Some in the industry are now envisaging 5G providing the main link for remote production. However, this is a substantial leap in requirement, especially in the level of reliability and Quality of Service (QoS) expected, therefore unlikely to be a viable option for quite some time.
Key consideration for 5G in production
Deterministic data transfer
Live broadcast production has a combination of requirements for networks that exists in no other industry: very high volumes (video signals), ultra-low latency, and absolute reliability. While 5G promises higher bandwidth and lower latency than 4G, the typical enhanced mobile broadband (eMBB) service is still inherently best-efforts connectivity and by design is oversubscribed with significant contention.
The asymmetry and best-efforts behavior of eMBB also make 5G less than ideal for some broadcast production, but for other applications, they may be acceptable. For example, where 5G is used as a backup connection for contribution, using eMBB may well be good enough, in the same way as the Internet, with its fluctuating bandwidth, can provide good enough connectivity as a backup.
One of the new exciting capabilities potentially offered by 5G is the ability to reserve dedicated bandwidth for specific applications.

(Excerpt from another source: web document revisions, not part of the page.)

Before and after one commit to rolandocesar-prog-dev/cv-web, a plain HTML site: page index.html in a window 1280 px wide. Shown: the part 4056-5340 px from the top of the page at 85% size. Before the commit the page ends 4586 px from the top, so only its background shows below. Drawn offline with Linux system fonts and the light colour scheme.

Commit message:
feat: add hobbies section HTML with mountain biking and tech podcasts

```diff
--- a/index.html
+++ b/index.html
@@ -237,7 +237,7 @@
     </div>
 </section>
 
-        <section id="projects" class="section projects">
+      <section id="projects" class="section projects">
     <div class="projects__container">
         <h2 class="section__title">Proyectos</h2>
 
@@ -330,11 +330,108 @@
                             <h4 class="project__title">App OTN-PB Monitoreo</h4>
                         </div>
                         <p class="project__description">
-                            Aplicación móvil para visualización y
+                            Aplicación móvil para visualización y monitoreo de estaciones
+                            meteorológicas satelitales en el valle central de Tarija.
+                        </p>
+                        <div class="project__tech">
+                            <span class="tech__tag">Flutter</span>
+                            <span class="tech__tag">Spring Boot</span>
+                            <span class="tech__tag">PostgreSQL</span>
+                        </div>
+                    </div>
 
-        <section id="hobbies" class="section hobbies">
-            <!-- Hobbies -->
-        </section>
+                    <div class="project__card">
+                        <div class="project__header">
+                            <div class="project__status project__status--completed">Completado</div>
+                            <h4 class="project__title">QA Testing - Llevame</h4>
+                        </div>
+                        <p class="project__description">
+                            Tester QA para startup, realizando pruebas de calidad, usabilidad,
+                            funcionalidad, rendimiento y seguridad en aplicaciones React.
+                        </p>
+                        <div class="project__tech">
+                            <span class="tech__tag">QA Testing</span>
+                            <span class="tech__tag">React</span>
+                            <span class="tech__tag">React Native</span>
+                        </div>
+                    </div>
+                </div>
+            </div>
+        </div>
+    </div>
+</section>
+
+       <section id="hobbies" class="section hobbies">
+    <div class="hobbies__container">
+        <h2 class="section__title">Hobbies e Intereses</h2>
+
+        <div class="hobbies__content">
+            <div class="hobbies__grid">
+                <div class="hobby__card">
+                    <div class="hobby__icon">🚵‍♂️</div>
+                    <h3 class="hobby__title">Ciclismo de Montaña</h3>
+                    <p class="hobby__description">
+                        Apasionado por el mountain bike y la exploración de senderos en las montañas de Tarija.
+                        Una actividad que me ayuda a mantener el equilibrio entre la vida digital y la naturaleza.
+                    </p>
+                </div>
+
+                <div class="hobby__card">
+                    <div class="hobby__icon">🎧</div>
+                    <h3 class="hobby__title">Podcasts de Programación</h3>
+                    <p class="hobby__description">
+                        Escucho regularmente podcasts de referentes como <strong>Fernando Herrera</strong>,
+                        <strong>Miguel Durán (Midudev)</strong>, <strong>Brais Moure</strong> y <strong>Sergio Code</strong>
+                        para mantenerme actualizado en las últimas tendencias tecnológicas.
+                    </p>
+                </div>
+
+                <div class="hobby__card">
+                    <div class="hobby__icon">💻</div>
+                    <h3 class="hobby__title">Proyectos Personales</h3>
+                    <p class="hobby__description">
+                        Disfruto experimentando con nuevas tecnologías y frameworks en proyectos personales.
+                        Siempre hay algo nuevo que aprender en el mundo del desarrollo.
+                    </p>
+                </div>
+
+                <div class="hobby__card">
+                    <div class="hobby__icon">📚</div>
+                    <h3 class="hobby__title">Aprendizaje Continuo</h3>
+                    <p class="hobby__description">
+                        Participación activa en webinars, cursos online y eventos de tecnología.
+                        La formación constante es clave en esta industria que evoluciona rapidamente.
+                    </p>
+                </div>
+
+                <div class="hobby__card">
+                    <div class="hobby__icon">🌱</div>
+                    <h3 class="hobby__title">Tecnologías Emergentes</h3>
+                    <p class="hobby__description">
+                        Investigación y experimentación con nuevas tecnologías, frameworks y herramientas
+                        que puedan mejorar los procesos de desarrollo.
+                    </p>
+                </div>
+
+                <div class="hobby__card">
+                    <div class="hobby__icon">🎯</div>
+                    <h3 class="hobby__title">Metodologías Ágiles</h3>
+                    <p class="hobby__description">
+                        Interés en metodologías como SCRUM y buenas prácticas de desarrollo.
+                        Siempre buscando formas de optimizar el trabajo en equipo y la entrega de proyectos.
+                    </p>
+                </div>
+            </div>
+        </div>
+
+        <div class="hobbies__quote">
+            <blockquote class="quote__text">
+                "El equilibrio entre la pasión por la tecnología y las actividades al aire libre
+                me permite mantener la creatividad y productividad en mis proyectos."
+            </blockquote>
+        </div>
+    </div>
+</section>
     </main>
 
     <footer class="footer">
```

While this bandwidth slicing capability is not yet available, it would be a very attractive proposition for broadcasters, potentially providing the QoS required for real-time production.
The question is whether 5G carriers can be persuaded to provide a “custom slice” of bandwidth for broadcast applications, when other applications maybe be more lucrative. The commercial reality is that broadcast contribution or remote production alone are unlikely to offer service providers a sufficiently large potential market to make it worthwhile for them dedicate valuable bandwidth to broadcasters. However, combining forces with other ‘niche’ areas, such as emergency services, more generic dynamic event-based data requirements and maybe military applications, could make this approach viable. Ultimately, whether broadcasters get to use a dedicated slice of bandwidth for production will probably be down to pricing.
Timing and Security
Broadcasting has very stringent requirements in terms of timing to synchronize the signals from all the various sources. In an IP world, the industry has standardized around precision time protocol (PTP). The good news is that 5G specifications include time-synch and timing accuracy information which should potentially be tight enough to meet the requirements of broadcast production. It remains to be established whether that timing information can be extracted and made available in a manner that is suitable for consuming within production devices.
Currently, the EU-funded projects, in which Nevion is contributing to, 5G-VIRTUOSA and 5G-VINNI are leading the way in investigating how to handle timing in 5G, and it’s a case of watch this space. This is also true of security where the key focus areas are authentication of devices, encryption of content and secure control channels. There are both existing and emerging standards that can be applied to this area, but it remains to be seen which will reign supreme.
5G’s place in the broadcast value chain
We are only just scratching the surface of 5G and its exact place in the broadcast value chain is still to be determined, but initiatives like 5G-VINNI and 5G-VIRTUOSA will help uncover the true potential of the technology in live broadcast production. In the meantime, broadcasters should continue to test the technologies in their broadcast environments and work with the experts to ensure that when the time comes, they are ready to adopt it in whatever capacity that may be.